Quirky, cute, and a fun change from the cookie-cutter coffee shop locals were used to, Platform 7 was an inviting place to stop, open a book, and enjoy a cup of coffee. Before long, a second location was opened in Kitsilano. Following the same theme, the second Platform 7 was designed after a Belle-Époque Parisienne train station. Again, the locals loved it, and it was clear their place among Vancouver’s most loved coffee shops was set.
After years of cherishing their daily coffee ritual among the hustle and bustle of the finance world, Livio and Marke wanted to ensure that their service and experience was special. Having great coffee was only the start: for Livio, their success was just as much about the ambience and service as it was the product.
“We had to ask ourselves, why would a customer choose our place over another?” says Livio. “We worked backwards from there. The room needed to be beautiful, nice music, friendly people behind the bar. Coffee is a special time of day.”
Of course, at the core of their offering was high quality coffee. Marke, who took on the sourcing, went chasing some of the ‘big names’ in the roasting industry, managing to snag boutique American brand Stumptown Coffee Roasters.
Their offering is extensive: Platform 7 does everything from cold brew coffee (on tap!) to a traditional Con Panna - but surely their more impressive items come courtesy of their coffee bar. Using modern devices such as an Aeropress or glass Chemex, coffee is brewed with an expert sense of drama and performance. The Chemex, for example, is shaped like a glass egg timer, with ground coffee poured into a paper filter in the middle. Water is poured over the top, and the coffee filters through. Slow? Yes. Worth the wait? Absolutely.
Clearly, the commitment to the perfect cup of coffee is strong with Platform 7.
In an attitude that feels more high-end cocktail bar than local coffee shop, Livio is dedicated to making his guests feel as welcome as possible. Whilst many cafes look for high turnover - and higher profits - Livio is focused instead on building a loyal customer base.
“It’s all about the relationship between the barista and the customer,” says Livio. “They are our guests - we want them to feel that they are welcome, and that they are getting something special.”
The devil is in the details: latte art, hand delivery, or the theatrical preparation are all elements that take Platform 7 to a boutique offering. Indeed, among the ‘cattle call’ of modern coffee shops, Livio likes to think that they are returning a social aspect to the coffee ritual.
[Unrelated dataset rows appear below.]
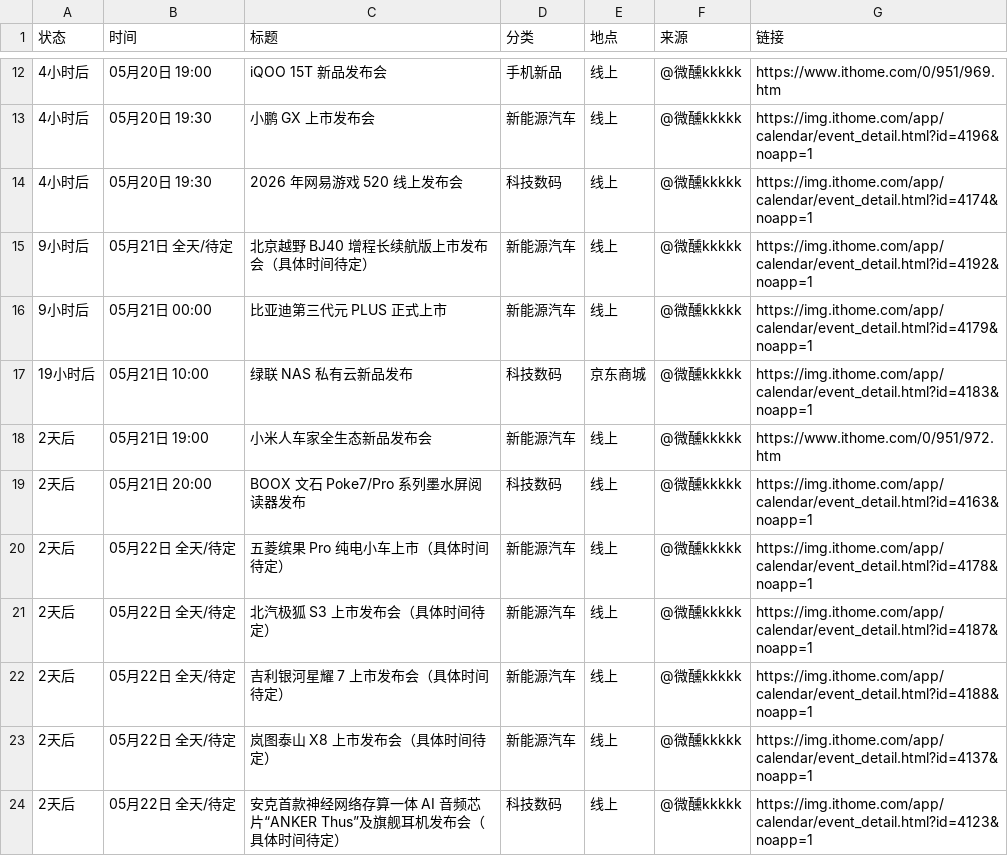
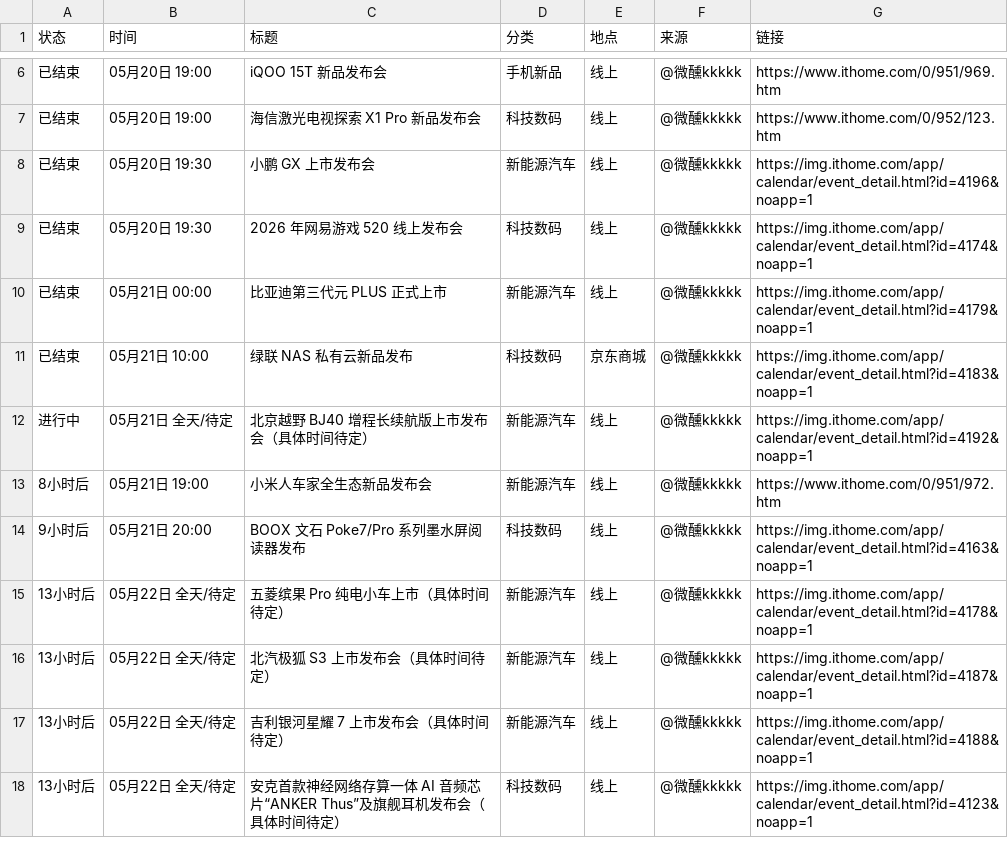
Before and after one commit to weixunkkkkk/fabuhuizixun, a CSV file: out/daily_summary.csv, drawn as a sheet; only a part is shown, gaps mark what is left out; the diff covers the shown part only.

```diff
--- a/out/daily_summary.csv
+++ b/out/daily_summary.csv
@@ -12,13 +6,13 @@
-4小时后,05月20日 19:00,iQOO 15T 新品发布会,手机新品,线上,@微醺kkkkk,https://www.ithome.com/0/951/969.htm
-4小时后,05月20日 19:30,小鹏 GX 上市发布会,新能源汽车,线上,@微醺kkkkk,https://img.ithome.com/app/calendar/event_detail.html?id=4196&noapp=1
-4小时后,05月20日 19:30,2026 年网易游戏 520 线上发布会,科技数码,线上,@微醺kkkkk,https://img.ithome.com/app/calendar/event_detail.html?id=4174&noapp=1
-9小时后,05月21日 全天/待定,北京越野 BJ40 增程长续航版上市发布会（具体时间待定）,新能源汽车,线上,@微醺kkkkk,https://img.ithome.com/app/calendar/event_detail.html?id=4192&noapp=1
-9小时后,05月21日 00:00,比亚迪第三代元 PLUS 正式上市,新能源汽车,线上,@微醺kkkkk,https://img.ithome.com/app/calendar/event_detail.html?id=4179&noapp=1
-19小时后,05月21日 10:00,绿联 NAS 私有云新品发布,科技数码,京东商城,@微醺kkkkk,https://img.ithome.com/app/calendar/event_detail.html?id=4183&noapp=1
-2天后,05月21日 19:00,小米人车家全生态新品发布会,新能源汽车,线上,@微醺kkkkk,https://www.ithome.com/0/951/972.htm
-2天后,05月21日 20:00,BOOX 文石 Poke7/Pro 系列墨水屏阅读器发布,科技数码,线上,@微醺kkkkk,https://img.ithome.com/app/calendar/event_detail.html?id=4163&noapp=1
-2天后,05月22日 全天/待定,五菱缤果 Pro 纯电小车上市（具体时间待定）,新能源汽车,线上,@微醺kkkkk,https://img.ithome.com/app/calendar/event_detail.html?id=4178&noapp=1
-2天后,05月22日 全天/待定,北汽极狐 S3 上市发布会（具体时间待定）,新能源汽车,线上,@微醺kkkkk,https://img.ithome.com/app/calendar/event_detail.html?id=4187&noapp=1
-2天后,05月22日 全天/待定,吉利银河星耀 7 上市发布会（具体时间待定）,新能源汽车,线上,@微醺kkkkk,https://img.ithome.com/app/calendar/event_detail.html?id=4188&noapp=1
-2天后,05月22日 全天/待定,岚图泰山 X8 上市发布会（具体时间待定）,新能源汽车,线上,@微醺kkkkk,https://img.ithome.com/app/calendar/event_detail.html?id=4137&noapp=1
-2天后,05月22日 全天/待定,安克首款神经网络存算一体 AI 音频芯片“ANKER Thus”及旗舰耳机发布会（具体时间待定）,科技数码,线上,@微醺kkkkk,https://img.ithome.com/app/calendar/event_detail.html?id=4123&noapp=1
+已结束,05月20日 19:00,iQOO 15T 新品发布会,手机新品,线上,@微醺kkkkk,https://www.ithome.com/0/951/969.htm
+已结束,05月20日 19:00,海信激光电视探索 X1 Pro 新品发布会,科技数码,线上,@微醺kkkkk,https://www.ithome.com/0/952/123.htm
+已结束,05月20日 19:30,小鹏 GX 上市发布会,新能源汽车,线上,@微醺kkkkk,https://img.ithome.com/app/calendar/event_detail.html?id=4196&noapp=1
+已结束,05月20日 19:30,2026 年网易游戏 520 线上发布会,科技数码,线上,@微醺kkkkk,https://img.ithome.com/app/calendar/event_detail.html?id=4174&noapp=1
+已结束,05月21日 00:00,比亚迪第三代元 PLUS 正式上市,新能源汽车,线上,@微醺kkkkk,https://img.ithome.com/app/calendar/event_detail.html?id=4179&noapp=1
+已结束,05月21日 10:00,绿联 NAS 私有云新品发布,科技数码,京东商城,@微醺kkkkk,https://img.ithome.com/app/calendar/event_detail.html?id=4183&noapp=1
+进行中,05月21日 全天/待定,北京越野 BJ40 增程长续航版上市发布会（具体时间待定）,新能源汽车,线上,@微醺kkkkk,https://img.ithome.com/app/calendar/event_detail.html?id=4192&noapp=1
+8小时后,05月21日 19:00,小米人车家全生态新品发布会,新能源汽车,线上,@微醺kkkkk,https://www.ithome.com/0/951/972.htm
+9小时后,05月21日 20:00,BOOX 文石 Poke7/Pro 系列墨水屏阅读器发布,科技数码,线上,@微醺kkkkk,https://img.ithome.com/app/calendar/event_detail.html?id=4163&noapp=1
+13小时后,05月22日 全天/待定,五菱缤果 Pro 纯电小车上市（具体时间待定）,新能源汽车,线上,@微醺kkkkk,https://img.ithome.com/app/calendar/event_detail.html?id=4178&noapp=1
+13小时后,05月22日 全天/待定,北汽极狐 S3 上市发布会（具体时间待定）,新能源汽车,线上,@微醺kkkkk,https://img.ithome.com/app/calendar/event_detail.html?id=4187&noapp=1
+13小时后,05月22日 全天/待定,吉利银河星耀 7 上市发布会（具体时间待定）,新能源汽车,线上,@微醺kkkkk,https://img.ithome.com/app/calendar/event_detail.html?id=4188&noapp=1
+13小时后,05月22日 全天/待定,安克首款神经网络存算一体 AI 音频芯片“ANKER Thus”及旗舰耳机发布会（具体时间待定）,科技数码,线上,@微醺kkkkk,https://img.ithome.com/app/calendar/event_detail.html?id=4123&noapp=1
```
Also changed, not shown: 3 added rows, 6 removed rows and 16 edited cells elsewhere in this file, out/events.csv, out/google_calendar_import.csv, 6 other files.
East Vancouver and Kitsilano are two pretty different sides of town. East Vancouver is gritty and tough, gentrified in recent years with creatives, artists, and advertising agencies. Kitsilano, on the other hand, is a waterfront suburb with a squeaky clean image - it is, after all, the home of yoga brand Lululemon. Unlike some franchises who may choose to change the look and feel depending on location, Platform 7 went with ‘completely identical’ strategies. For them, it always has been, and always will be, about the coffee.
“Vancouver is a real coffee town,” says Livio. “There’s lots of competition - but the way I look at it, the more people who are into coffee, the better we become.”
There’s nothing really that different about the two cafes: both have dodged flash-in-the-pan hospitality trends in favour for authentic coffee and expert service. Livio is surprised at the idea of changing his concept for interchangeable audiences - “Why would we? It’s all about the coffee, at the end of the day.”
As first timers to the coffee industry, Marke and Livio found Silver Chef through a supplier, and said that it gave them the chance to rent out items they were otherwise unable to.
“It was really helpful, and great service,” says Livio of his work with Silver Chef.
On their website, Livio says that he likes to think that “...perhaps, in that coffee cup we are handing you, we are serving "Joy."” And with their professional commitment to great service and boutique product, we can’t think of anything more joyful that a coffee at Platform 7.